TASK PROMPT
Would you reproduce exactly the lines below from the one holding "Add All Chinese Imperial split" through the one holding "Also changed, not shown: 10 other files.", inclusive, and no others?

*** Begin section ***

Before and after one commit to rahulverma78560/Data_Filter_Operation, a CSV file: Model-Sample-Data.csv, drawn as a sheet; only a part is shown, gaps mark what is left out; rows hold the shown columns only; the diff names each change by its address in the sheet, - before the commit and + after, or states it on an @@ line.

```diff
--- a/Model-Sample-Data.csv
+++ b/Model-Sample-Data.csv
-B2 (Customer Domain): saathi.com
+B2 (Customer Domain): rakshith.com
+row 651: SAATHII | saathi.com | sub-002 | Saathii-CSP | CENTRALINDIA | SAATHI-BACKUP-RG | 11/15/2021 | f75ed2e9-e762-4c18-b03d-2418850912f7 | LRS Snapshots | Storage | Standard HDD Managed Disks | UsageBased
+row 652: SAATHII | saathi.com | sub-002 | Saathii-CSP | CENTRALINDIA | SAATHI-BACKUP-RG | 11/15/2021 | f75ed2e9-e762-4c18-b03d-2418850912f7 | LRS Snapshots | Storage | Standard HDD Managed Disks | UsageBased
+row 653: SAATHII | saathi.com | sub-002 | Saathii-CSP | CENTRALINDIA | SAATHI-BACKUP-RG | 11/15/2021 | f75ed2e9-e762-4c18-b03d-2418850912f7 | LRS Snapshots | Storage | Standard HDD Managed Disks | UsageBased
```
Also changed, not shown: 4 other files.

*** End section ***
*** Begin section ***

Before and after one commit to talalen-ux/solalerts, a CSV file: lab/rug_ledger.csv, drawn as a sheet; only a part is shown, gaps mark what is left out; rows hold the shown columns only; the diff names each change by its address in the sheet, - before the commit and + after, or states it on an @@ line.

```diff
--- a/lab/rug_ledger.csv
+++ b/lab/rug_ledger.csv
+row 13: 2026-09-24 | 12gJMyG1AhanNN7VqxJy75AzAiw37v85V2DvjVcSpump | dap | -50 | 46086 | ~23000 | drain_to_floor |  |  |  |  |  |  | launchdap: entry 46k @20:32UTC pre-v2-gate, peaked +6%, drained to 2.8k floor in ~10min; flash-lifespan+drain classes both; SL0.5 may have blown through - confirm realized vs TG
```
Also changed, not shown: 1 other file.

*** End section ***
*** Begin section ***

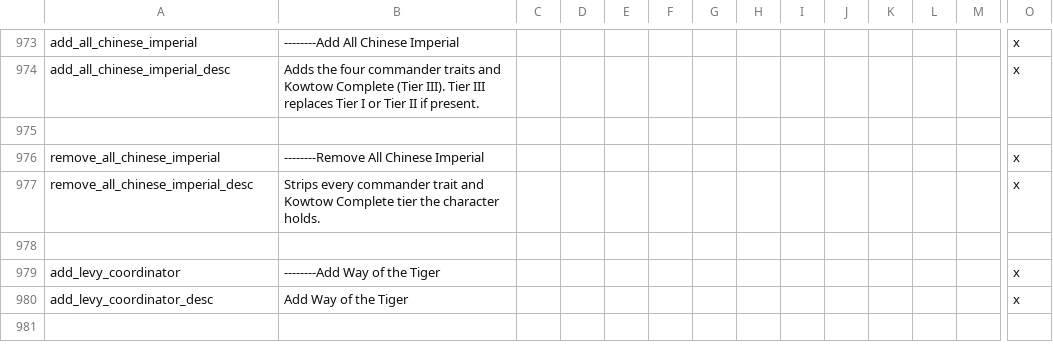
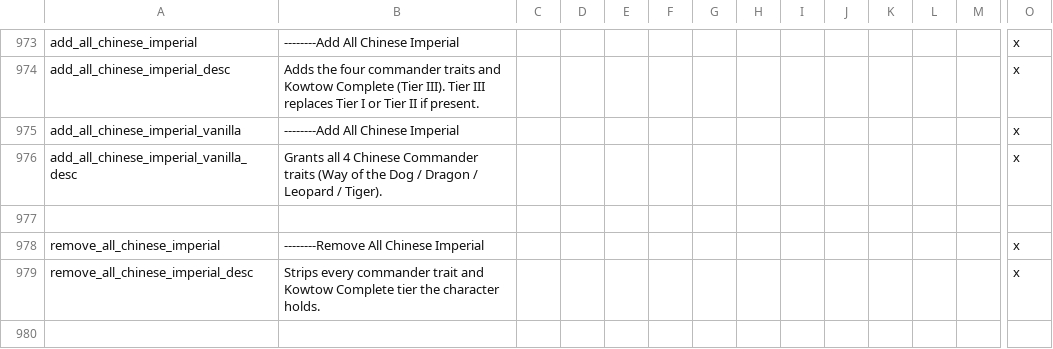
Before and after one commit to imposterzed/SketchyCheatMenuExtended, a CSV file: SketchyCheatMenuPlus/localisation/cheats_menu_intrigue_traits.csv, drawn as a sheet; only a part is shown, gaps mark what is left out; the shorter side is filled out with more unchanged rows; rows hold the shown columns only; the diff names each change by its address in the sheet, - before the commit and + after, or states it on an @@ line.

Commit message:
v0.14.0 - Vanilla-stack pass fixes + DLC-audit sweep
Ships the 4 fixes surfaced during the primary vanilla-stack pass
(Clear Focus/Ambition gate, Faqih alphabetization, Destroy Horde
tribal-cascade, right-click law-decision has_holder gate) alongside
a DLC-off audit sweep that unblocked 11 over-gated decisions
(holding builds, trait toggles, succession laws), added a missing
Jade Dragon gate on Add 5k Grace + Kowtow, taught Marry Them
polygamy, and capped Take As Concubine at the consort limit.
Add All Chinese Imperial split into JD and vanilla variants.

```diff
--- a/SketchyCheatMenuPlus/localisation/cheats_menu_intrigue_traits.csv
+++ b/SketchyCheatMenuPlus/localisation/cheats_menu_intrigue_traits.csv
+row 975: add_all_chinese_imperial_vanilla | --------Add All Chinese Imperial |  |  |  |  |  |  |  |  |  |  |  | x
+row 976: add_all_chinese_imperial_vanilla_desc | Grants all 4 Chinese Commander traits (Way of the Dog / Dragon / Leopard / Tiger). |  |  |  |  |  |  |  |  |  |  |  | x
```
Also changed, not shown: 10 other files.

*** End section ***

SOLUTION BELOW
Add All Chinese Imperial split into JD and vanilla variants.

```diff
--- a/SketchyCheatMenuPlus/localisation/cheats_menu_intrigue_traits.csv
+++ b/SketchyCheatMenuPlus/localisation/cheats_menu_intrigue_traits.csv
+row 975: add_all_chinese_imperial_vanilla | --------Add All Chinese Imperial |  |  |  |  |  |  |  |  |  |  |  | x
+row 976: add_all_chinese_imperial_vanilla_desc | Grants all 4 Chinese Commander traits (Way of the Dog / Dragon / Leopard / Tiger). |  |  |  |  |  |  |  |  |  |  |  | x
```
Also changed, not shown: 10 other files.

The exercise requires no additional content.